Are you a Topshop devotee? Find out what our writers have For and Against the high street giant
What is there not to love about Topshop? On Saturday, I was in London in the Topshop store, which is so much more than a store, it’s like a fashionista’s haven. The Topshop look does not consist of merely clothes; the fabulous accessories include every jewellery accessory under the sun, bags, shoes; there are even hairdressers and manicurists. Where else can you create a whole fashion persona under one roof?
It is not only us Brits who are gaga for Topshop – wherever I go in the world, if you say “London” to any girl, Topshop is always on the same must do list as Big Ben or Harrods… there is a reason it’s going global!
I have an American cousin who, whenever she came to stay in the UK (to a larger extent before the store went to NYC) would easily spend six hours in Topshop, with a 15 minute lunch break (not for the fainthearted!) She knew when she got home to the States, fashion would be her forte and she would be ahead of the All American girls. Topshop: avant-garde… check, and hot to trot… check!
What is more, as of last week, Topshop has fair-trade clothes and jewellery in store. This means that dropping a ton of money in there is no longer a guilty pleasure but a great pastime – I like!

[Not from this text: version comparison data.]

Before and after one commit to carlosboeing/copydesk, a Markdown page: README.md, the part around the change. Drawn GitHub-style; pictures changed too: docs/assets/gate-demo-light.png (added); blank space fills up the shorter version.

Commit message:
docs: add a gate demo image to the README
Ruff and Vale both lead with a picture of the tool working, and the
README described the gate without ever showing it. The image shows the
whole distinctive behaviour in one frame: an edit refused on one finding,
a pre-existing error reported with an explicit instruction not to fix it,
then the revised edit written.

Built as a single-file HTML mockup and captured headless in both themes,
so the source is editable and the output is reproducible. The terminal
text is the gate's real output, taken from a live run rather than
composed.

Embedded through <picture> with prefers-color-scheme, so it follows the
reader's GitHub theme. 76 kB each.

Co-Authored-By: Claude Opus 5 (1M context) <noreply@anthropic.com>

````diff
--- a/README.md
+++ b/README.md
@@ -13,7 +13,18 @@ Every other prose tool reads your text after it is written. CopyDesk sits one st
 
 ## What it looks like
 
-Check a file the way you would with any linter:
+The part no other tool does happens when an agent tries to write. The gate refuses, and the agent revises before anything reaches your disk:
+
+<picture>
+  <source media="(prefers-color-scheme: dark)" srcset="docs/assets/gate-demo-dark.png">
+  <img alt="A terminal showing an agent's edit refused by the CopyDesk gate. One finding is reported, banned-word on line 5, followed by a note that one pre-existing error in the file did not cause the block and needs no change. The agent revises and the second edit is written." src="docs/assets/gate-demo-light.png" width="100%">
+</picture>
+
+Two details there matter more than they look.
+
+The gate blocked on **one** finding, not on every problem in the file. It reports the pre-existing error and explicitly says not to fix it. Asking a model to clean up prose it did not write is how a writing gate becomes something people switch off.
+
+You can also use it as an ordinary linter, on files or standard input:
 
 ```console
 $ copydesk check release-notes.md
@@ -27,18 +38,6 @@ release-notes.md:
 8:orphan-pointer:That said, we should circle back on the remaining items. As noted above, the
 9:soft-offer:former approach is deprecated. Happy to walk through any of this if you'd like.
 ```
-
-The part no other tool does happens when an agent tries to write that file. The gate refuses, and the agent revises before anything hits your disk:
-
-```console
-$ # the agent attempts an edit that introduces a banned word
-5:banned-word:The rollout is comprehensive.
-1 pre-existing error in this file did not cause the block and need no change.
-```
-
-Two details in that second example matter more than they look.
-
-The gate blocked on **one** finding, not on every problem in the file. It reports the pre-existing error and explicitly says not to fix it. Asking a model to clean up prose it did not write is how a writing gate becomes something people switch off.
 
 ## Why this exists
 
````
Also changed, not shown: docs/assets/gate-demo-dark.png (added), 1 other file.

The reason I love Topshop so much is that it is not the kind of store you enter into and automatically come out looking like the brand’s clone. Ok, some people may choose to, but unlike Jack Wills and other stores, it is definitely not compulsory! Most fashion stereotypes can shop in the store, as they cater for most people, be it vintage or the latest Kate Moss creation.
Therefore, girls, you have two decisions: fight the Topshop trend, for some obscure intellectual argument about not wanting to be a style sheep, or flaunt it and feel fabulous. I know which option I would pick!
Julia Restoin Roitfeld sporting a Topshop dress
I should precede this by clarifying that while I’m technically against the so-called “Topshopoly”, I actually own quite a lot of their stuff. Why? Because not only do they beat most other stores in the race to translate high fashion into high street, they also produce great basics and collaborate with the coolest of designers. In short, I like their clothes. I just wish everyone else didn’t.
Be honest, who doesn’t love being greeted with a “where did you get your bag/shoes/blazer” compliment? But no matter how fab you look in your new season batwing trench or stripy, motif knits, that question will never come… because not only does everyone already know where it’s from, they probably own it too.
Maybe this is only a problem that applies to those of us who get a bit shopetitive™ with our friends (if you’ve ever had an “I saw it first” argument with your mate while out shopping, this is probably you) but deep down most of us would probably admit to enjoying having an air of mystique around where our outfits come from. Quite apart from this there is also massive potential for turning up to formal/a bop/May Ball in the same outfit as some other poor young thing – a faux pas of epic proportions.
The stars have jumped on the bandwagon too: everyone from Anna Friel to Olivia Palermo to Pixie Lott loves a bit of Toppers. You might well think that this is a good thing – after all we can truly steal the style of our favourite celebs if they get their gear on the high street, right? Think again: if someone famous wears something unbelievably cool yet affordable (if one is willing to live on Sainsbury’s basics for a bit) it will sell out faster than you can say “sequin hotpants”. Fact.
Topshop will always be a high street giant – one tiny rant about being fed up with lectures looking like their store window won’t change that, but my advice would be: proceed with caution. When you find yourself heading to the till with a “must-buy” item, stop and think to yourself “will I still love it when everyone else in town has one?” But if the answer’s yes then (Top)shop away!
Solange Knowles and Hayley Williams sporting the same Topshop dress